» Code change snippets:
———

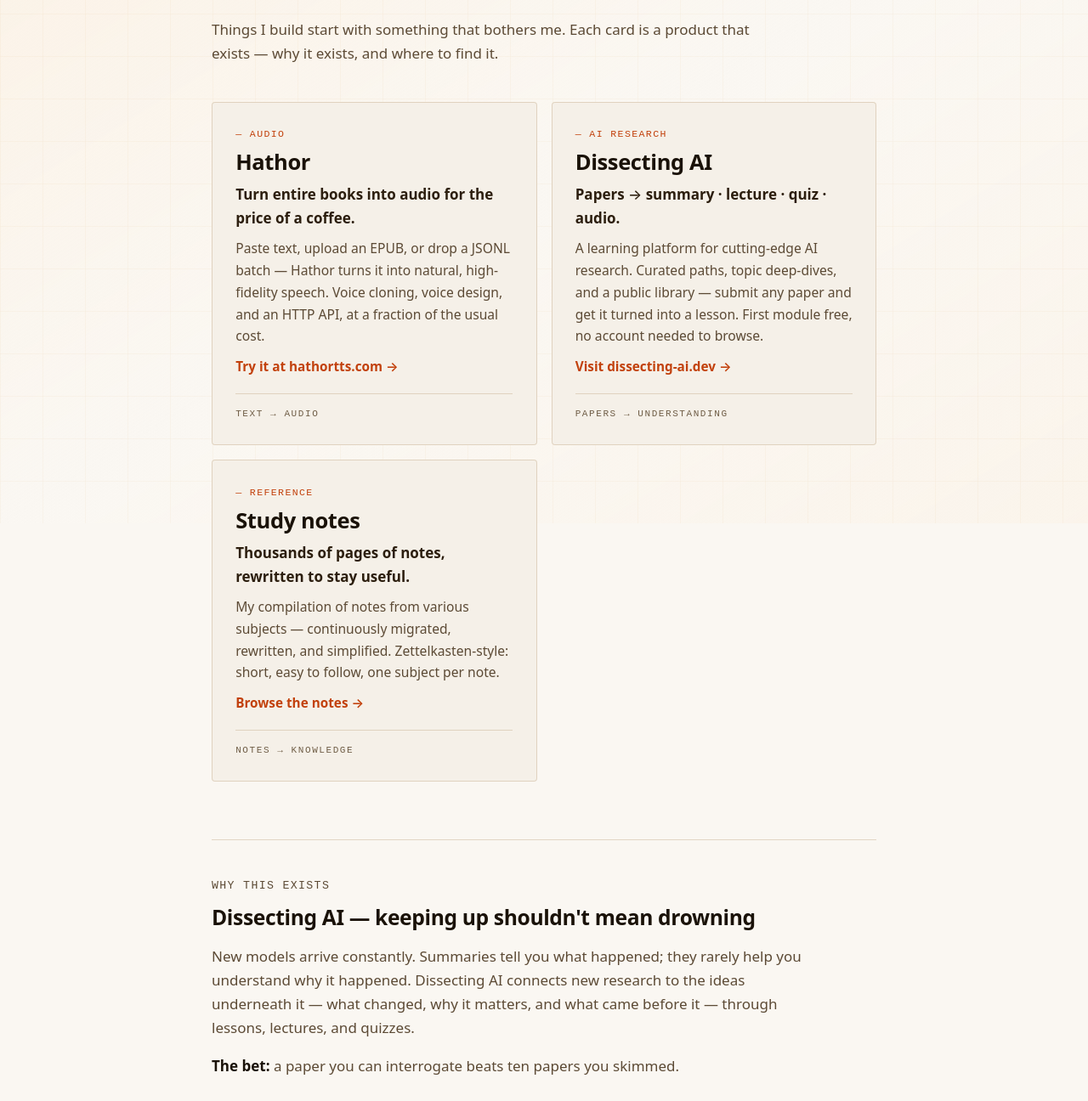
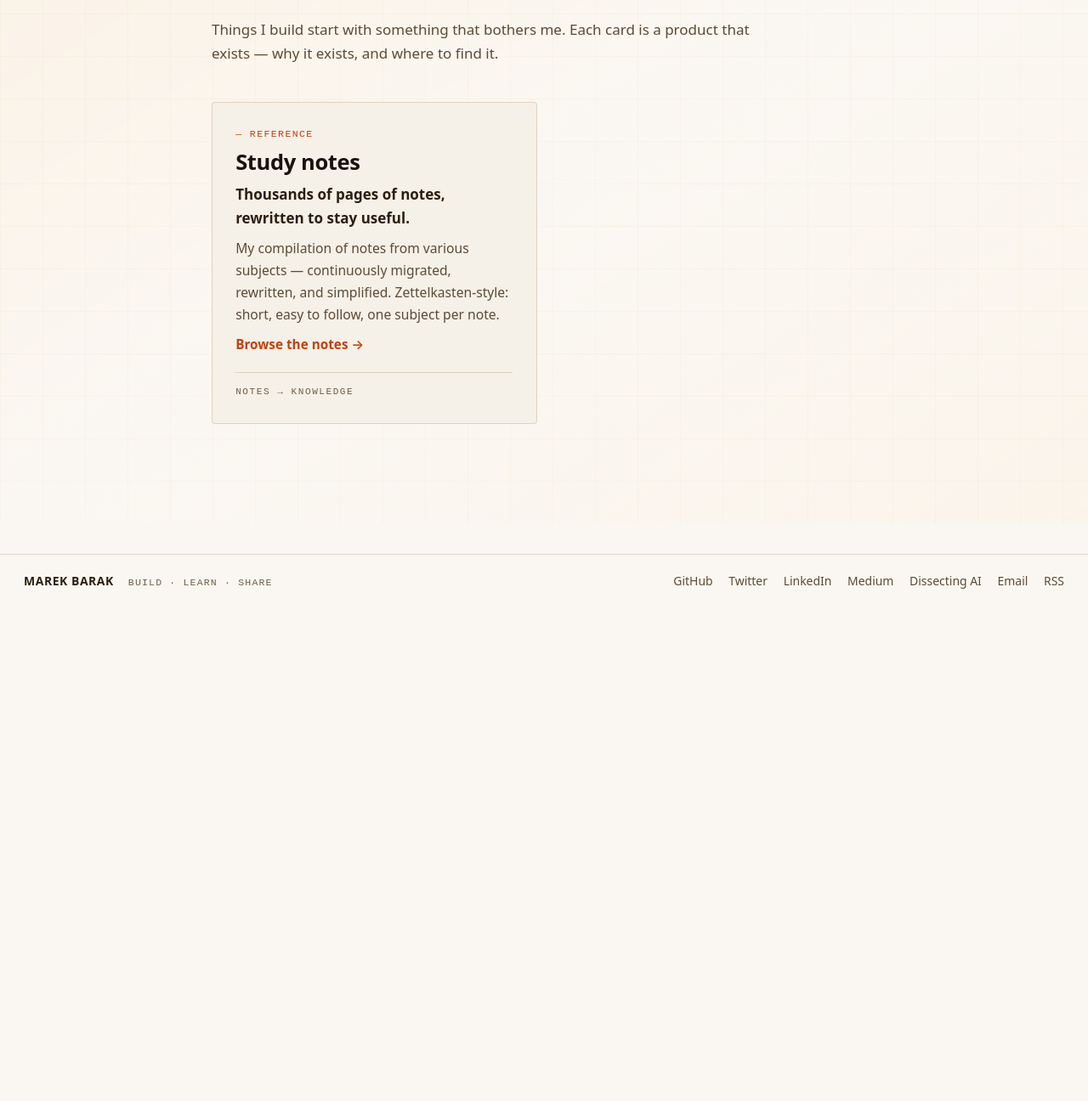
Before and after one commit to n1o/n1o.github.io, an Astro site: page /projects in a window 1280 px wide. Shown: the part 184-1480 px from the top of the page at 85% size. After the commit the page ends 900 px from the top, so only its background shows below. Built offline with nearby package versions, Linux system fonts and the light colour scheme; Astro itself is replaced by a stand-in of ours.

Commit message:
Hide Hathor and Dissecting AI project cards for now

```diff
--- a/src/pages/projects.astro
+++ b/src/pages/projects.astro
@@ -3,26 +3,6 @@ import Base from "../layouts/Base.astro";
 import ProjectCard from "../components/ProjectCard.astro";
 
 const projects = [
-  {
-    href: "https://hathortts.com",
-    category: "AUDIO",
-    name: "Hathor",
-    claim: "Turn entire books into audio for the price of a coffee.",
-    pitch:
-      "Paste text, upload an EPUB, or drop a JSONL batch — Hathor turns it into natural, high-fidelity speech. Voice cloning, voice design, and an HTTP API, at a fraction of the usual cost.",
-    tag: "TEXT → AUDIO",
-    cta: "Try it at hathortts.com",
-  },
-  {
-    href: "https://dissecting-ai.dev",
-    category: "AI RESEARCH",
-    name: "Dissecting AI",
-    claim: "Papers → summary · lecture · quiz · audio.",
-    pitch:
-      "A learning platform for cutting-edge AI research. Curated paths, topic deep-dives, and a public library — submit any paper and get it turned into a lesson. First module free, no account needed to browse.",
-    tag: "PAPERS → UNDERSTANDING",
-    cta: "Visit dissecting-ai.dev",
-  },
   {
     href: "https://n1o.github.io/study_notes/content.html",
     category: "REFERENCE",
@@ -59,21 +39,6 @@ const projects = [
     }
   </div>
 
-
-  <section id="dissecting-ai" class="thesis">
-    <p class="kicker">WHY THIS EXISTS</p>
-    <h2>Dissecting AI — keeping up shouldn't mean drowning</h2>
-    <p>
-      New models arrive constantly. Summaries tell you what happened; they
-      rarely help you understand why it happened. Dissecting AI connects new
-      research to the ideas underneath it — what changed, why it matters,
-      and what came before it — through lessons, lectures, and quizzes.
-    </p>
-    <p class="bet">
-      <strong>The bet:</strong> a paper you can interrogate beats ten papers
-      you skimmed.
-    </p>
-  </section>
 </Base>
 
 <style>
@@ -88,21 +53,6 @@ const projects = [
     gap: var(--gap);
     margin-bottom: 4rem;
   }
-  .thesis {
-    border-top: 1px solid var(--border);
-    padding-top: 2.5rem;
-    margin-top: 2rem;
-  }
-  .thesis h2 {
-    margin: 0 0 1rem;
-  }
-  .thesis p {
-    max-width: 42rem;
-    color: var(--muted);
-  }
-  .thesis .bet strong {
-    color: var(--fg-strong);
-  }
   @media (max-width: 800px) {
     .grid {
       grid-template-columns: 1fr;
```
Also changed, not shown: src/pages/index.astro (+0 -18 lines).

———

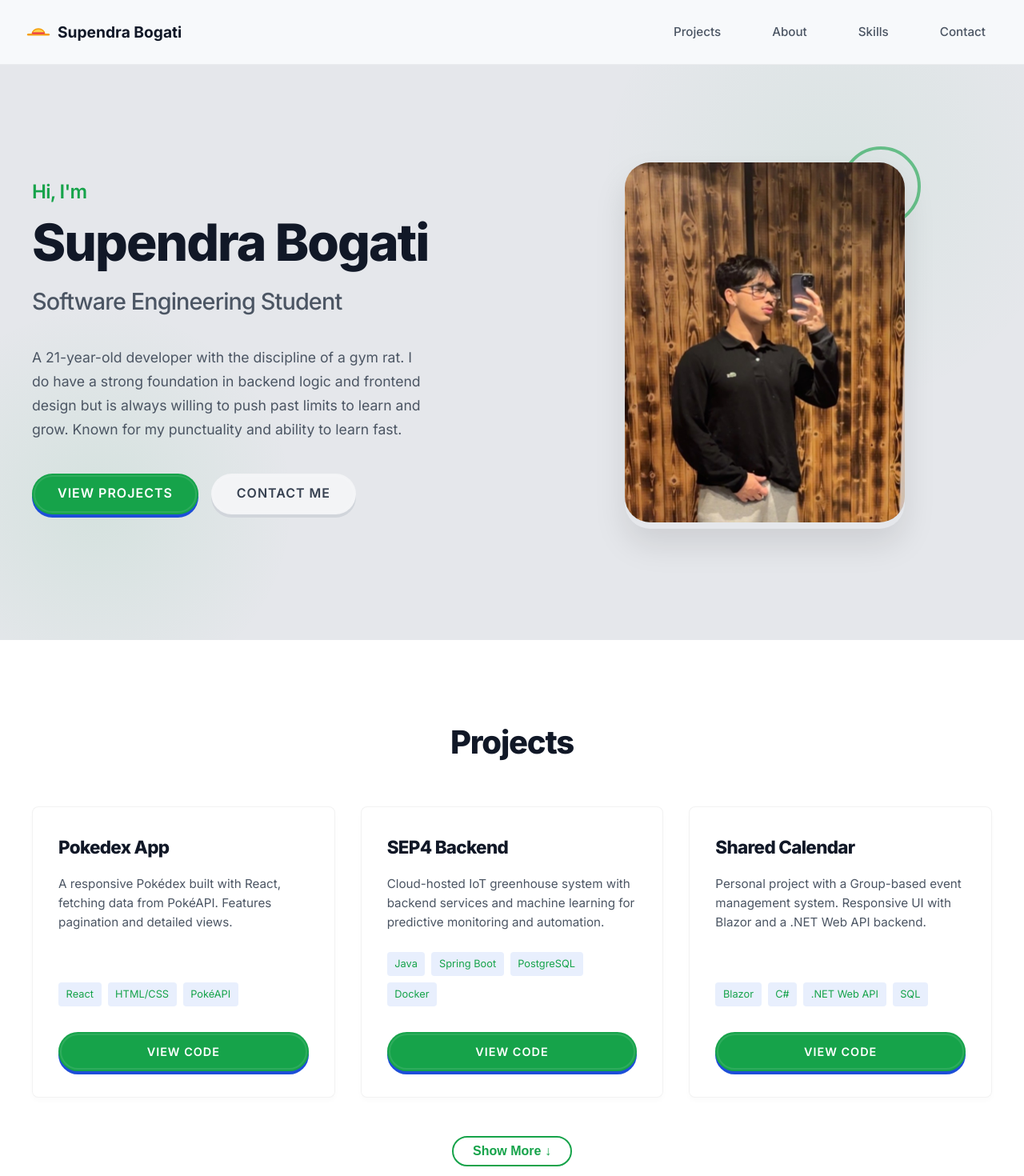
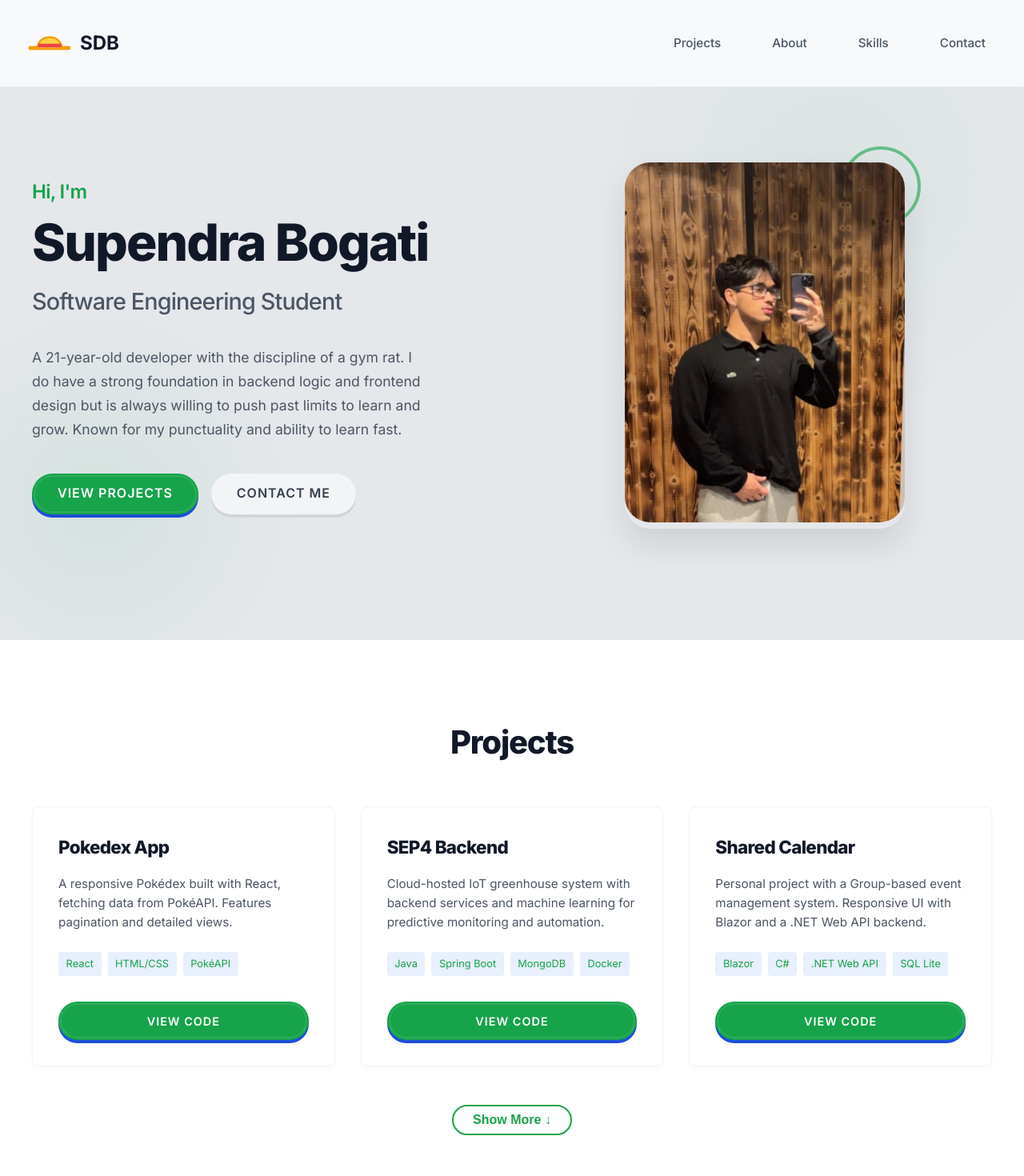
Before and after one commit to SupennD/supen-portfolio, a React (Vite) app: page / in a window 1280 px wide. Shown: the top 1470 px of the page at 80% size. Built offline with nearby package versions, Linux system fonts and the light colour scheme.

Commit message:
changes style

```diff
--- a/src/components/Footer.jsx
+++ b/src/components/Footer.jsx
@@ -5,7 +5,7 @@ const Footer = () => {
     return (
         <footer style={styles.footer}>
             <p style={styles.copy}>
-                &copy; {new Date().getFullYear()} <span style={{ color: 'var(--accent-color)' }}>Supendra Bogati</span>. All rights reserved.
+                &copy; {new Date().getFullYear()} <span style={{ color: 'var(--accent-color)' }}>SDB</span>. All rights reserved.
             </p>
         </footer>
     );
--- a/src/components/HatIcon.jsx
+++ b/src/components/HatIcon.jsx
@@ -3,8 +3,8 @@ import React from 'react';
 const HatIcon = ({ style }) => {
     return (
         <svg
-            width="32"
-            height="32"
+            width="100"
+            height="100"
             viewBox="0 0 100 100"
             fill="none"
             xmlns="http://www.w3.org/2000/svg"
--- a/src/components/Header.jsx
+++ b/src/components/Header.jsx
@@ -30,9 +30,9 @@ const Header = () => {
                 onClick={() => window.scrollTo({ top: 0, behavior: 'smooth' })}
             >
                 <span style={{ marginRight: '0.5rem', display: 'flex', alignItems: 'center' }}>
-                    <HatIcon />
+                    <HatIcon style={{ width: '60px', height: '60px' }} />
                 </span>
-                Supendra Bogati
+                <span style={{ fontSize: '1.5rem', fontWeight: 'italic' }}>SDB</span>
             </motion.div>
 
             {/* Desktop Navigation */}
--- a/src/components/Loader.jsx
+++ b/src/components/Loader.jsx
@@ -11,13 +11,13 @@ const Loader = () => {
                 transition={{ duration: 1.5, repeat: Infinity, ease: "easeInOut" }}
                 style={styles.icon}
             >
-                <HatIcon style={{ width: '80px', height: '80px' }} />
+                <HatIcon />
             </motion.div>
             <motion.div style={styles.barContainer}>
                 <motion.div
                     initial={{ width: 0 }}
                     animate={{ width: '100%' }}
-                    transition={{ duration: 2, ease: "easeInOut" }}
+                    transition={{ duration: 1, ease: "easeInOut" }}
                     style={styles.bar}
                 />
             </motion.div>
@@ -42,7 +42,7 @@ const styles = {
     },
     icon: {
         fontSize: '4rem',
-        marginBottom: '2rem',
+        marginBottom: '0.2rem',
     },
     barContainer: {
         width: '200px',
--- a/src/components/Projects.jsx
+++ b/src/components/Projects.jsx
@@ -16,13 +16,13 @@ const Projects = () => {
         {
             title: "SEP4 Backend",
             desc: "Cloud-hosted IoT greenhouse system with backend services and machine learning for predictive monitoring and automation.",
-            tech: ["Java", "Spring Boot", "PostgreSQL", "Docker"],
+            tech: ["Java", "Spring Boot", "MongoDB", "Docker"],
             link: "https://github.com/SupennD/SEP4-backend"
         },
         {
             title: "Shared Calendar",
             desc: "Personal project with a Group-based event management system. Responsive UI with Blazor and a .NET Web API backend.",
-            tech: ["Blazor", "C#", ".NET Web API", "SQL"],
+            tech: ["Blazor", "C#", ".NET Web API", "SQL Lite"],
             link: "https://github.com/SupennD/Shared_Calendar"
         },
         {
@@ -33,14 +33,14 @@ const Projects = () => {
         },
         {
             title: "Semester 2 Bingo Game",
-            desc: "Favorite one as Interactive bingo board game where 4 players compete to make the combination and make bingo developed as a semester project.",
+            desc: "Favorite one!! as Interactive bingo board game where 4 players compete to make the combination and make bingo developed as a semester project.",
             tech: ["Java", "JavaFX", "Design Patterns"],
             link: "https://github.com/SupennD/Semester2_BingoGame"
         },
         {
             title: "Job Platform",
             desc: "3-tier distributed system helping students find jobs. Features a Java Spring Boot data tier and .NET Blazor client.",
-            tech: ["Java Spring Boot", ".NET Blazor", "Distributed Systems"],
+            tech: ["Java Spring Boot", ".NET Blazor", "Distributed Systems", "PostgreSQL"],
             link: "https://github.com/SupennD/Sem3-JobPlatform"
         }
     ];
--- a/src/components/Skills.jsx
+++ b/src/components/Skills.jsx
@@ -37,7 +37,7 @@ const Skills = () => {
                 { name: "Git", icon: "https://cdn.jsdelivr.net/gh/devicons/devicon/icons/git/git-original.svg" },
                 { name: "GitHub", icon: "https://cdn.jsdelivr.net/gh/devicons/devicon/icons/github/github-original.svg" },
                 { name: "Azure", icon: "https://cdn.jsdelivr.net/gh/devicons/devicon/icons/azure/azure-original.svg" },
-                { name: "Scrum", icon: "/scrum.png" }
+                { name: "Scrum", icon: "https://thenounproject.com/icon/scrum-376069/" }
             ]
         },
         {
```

———

» About this exercise:
Check each line above for the string "what", then copy the ones that have it.

» Task solution:
-      New models arrive constantly. Summaries tell you what happened; they
-      research to the ideas underneath it — what changed, why it matters,
-      and what came before it — through lessons, lectures, and quizzes.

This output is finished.